After a year-long campaign by labor and community groups on behalf of carwasheros in what is traditionally a progressive town, the City of Santa Monica will no longer contract with car-wash businesses that are not in compliance with federal and state employment laws.
In addition to strict implementation by the city’s Finance Department of existing policies that require those receiving City dollars to comply with laws, the Santa Monica City Attorney’s office will investigate practices at all four car washes located in Santa Monica as part of its Consumer Affairs operations.
Rather than employ public workers to wash city trucks, police cars and other vehicles, Santa Monica, like many other cities, contracts with local car washes to keep its vehicles clean. After California’s Attorney General reached a settlement with Bonus Car Wash in Santa Monica that resulted in the business agreeing to a contract with the United Steelworkers Union, organizers from Clergy and Laity United for Economic Justice (CLUE-LA) and the AFL-CIO’s Clean Car Wash Campaign found that city vehicles were being washed at businesses with poor and illegal working conditions.

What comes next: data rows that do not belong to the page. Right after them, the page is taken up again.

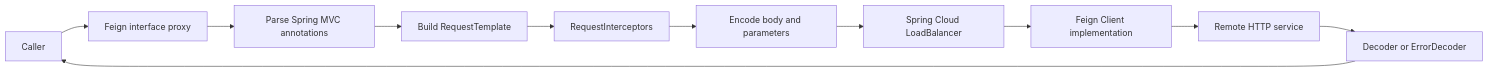
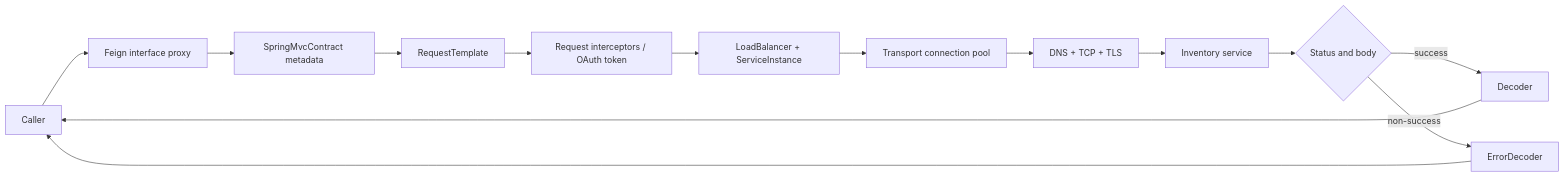
One commit to taukhir/shopverse changed the diagram in documentation/docs/spring/SPRING-OPENFEIGN.md. Above: the diagram before and after it, drawn with Mermaid. The commit also changed other lines of this file and 4530 other files, not shown here.

Commit message:
Refactor shopverse storefront and refresh UI flows

````diff
--- a/documentation/docs/spring/SPRING-OPENFEIGN.md
+++ b/documentation/docs/spring/SPRING-OPENFEIGN.md
@@ -66,13 +106,16 @@
 ```mermaid
 flowchart LR
     Caller --> Proxy["Feign interface proxy"]
-    Proxy --> Contract["Parse Spring MVC annotations"]
-    Contract --> Template["Build RequestTemplate"]
-    Template --> Interceptors["RequestInterceptors"]
-    Interceptors --> Encoder["Encode body and parameters"]
-    Encoder --> LB["Spring Cloud LoadBalancer"]
-    LB --> Client["Feign Client implementation"]
-    Client --> Server["Remote HTTP service"]
-    Server --> Decoder["Decoder or ErrorDecoder"]
+    Proxy --> Contract["SpringMvcContract metadata"]
+    Contract --> Template["RequestTemplate"]
+    Template --> Headers["Request interceptors / OAuth token"]
+    Headers --> LB["LoadBalancer + ServiceInstance"]
+    LB --> Pool["Transport connection pool"]
+    Pool --> DNS["DNS + TCP + TLS"]
+    DNS --> Server["Inventory service"]
+    Server --> Decode{"Status and body"}
+    Decode -->|success| Decoder["Decoder"]
+    Decode -->|non-success| Error["ErrorDecoder"]
     Decoder --> Caller
+    Error --> Caller
 ```
````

The Mexican American Legal Defense and Education Fund (MALDEF) filed a lawsuit in May charging one of these businesses, Santa Monica Car Wash, located on Pico Boulevard, with a number of illegal activities. Three city council members responded by proposing an examination of city policies relating to the businesses with which it contracts.
Carwasheros report that they are regularly subjected to a number of illegal working conditions and practices at car-wash businesses throughout the Los Angeles area. Common violations of state and federal law include requiring workers to be at work at a certain hour, but not allowing them to “clock in” until there is work for them; expecting workers to work for tips, not wages; refusing to give them water to drink during hot summer work days; paychecks that bounce; and not paying overtime according to legal requirements. Employees also say they are not given safety equipment when they are working with toxic chemicals and that they lack safety training.
Local faith leaders held a ceremony at Santa Monica Car Wash on Sunday, June 10, to support the carwasheros and draw attention to the MALDEF lawsuit. The interfaith gathering included prayers, reflections and a water ritual to “wash away injustice” at the car wash that is currently at the center of enforcement activities in the area. The action was co-sponsored by the Santa Monica Synagogue, St. Paul’s Lutheran Church and the Unitarian Universalist Community Church of Santa Monica.
A community campaign organized by CLUE-LA is encouraging local residents to support Bonus Car Wash at 2800 Lincoln Boulevard in Santa Monica, which is the first union car wash in the United States.